Crosscutting Concepts

This resource is explicitly designed to build towards this crosscutting concept.

Comments about Including the Crosscutting Concept
Focusing on the connections to the Cross Cutting concept of cause and effect relationships will maximize student learning in relation to the targeted Disciplinary Core Idea and Performance Expectation. Teachers should also consistently challenge students to use concepts of cause and effect as the students make claims based on their experimental data. Teachers should regularly ask students questions like, “What is your evidence for what you are claiming?” or “what is your evidence that makes this statement true?”

Resource Quality

  • Alignment to the Dimensions of the NGSS: This and the other lessons in this book were designed explicitly to address the three dimensions of the Framework for K-12 Science Education. Teachers are advised to familiarize themselves with Sampson and Schleigh's argumentation framework, suggested teacher behaviors, and assessment approaches before implementing this lesson in the classroom. The disciplinary core idea, the cross cutting concept and the practice addressed by this lesson all coherently work together to support students in three dimensional learning. The lesson centers on the phenomena of the family relationships being determined by genetic makeup of the individual. The lesson resources do not include instructional materials that directly present the core concepts targeted by the lesson. Rather, the teacher will need to provide such instruction prior to or embedded within the argumentation cycle.

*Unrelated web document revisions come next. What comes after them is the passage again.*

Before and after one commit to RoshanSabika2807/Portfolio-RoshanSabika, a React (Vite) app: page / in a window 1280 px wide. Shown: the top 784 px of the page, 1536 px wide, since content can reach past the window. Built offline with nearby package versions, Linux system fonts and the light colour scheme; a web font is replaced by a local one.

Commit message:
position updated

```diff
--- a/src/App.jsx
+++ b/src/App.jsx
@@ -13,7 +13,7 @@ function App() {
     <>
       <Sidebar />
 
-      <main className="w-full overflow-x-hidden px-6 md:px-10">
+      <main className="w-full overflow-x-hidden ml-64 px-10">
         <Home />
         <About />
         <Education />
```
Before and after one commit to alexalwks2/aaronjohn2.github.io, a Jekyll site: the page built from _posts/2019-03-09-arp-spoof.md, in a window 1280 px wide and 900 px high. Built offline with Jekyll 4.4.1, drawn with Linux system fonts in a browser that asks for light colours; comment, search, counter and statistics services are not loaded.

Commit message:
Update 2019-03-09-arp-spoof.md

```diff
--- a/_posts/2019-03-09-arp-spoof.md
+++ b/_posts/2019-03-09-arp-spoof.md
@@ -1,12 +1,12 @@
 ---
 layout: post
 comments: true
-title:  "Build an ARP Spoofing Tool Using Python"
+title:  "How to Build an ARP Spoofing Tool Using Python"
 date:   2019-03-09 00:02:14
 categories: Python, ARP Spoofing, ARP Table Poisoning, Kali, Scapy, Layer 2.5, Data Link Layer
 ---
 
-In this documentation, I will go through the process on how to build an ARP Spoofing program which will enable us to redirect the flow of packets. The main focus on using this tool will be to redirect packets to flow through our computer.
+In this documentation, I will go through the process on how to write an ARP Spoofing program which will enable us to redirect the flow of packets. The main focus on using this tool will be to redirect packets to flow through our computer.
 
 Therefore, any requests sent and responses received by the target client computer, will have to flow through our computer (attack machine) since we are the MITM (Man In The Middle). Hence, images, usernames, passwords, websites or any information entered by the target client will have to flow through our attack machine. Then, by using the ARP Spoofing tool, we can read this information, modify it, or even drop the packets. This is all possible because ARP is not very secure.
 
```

  • Instructional Supports: The lesson begins with an explanation of short tandem repeats (STRs) and their connection to genetic markers. The location and size of STRs an individual has is dependent upon the DNA inherited from each parent. The students must be familiar with Mendelian inheritance and DNA structure as well as different modes of inheritance such as incomplete dominance, multiple alleles, and polygenic inheritance. The teacher might wish to enhance the lesson opening by incorporating a short formative assessment prompt to activate students’ prior knowledge of Mendelian genetics and/or DNA structure. The preface, introduction, assessment chapter, and appendix of the full book provide additional ideas for expanding and enhancing the lesson as well as supportive resources.

  • Monitoring Student Progress: Constant monitoring and feedback are built in to the Sampson and Schleigh's argumentation framework, but are reliant on skillful teacher interactions with students. Supportive questioning is critical to student success in this and similar lessons. Teachers should monitor and provide feedback to students as they construct initial arguments, present and critique arguments, and draft final written arguments. Teachers can also model and guide students in providing constructive peer feedback. Teachers should also consider allowing students to revise and improve final written arguments based on teacher and peer feedback.

  • Quality of Technological Interactivity: This is not a technology-based lesson. Technology may be incorporated in supporting instruction.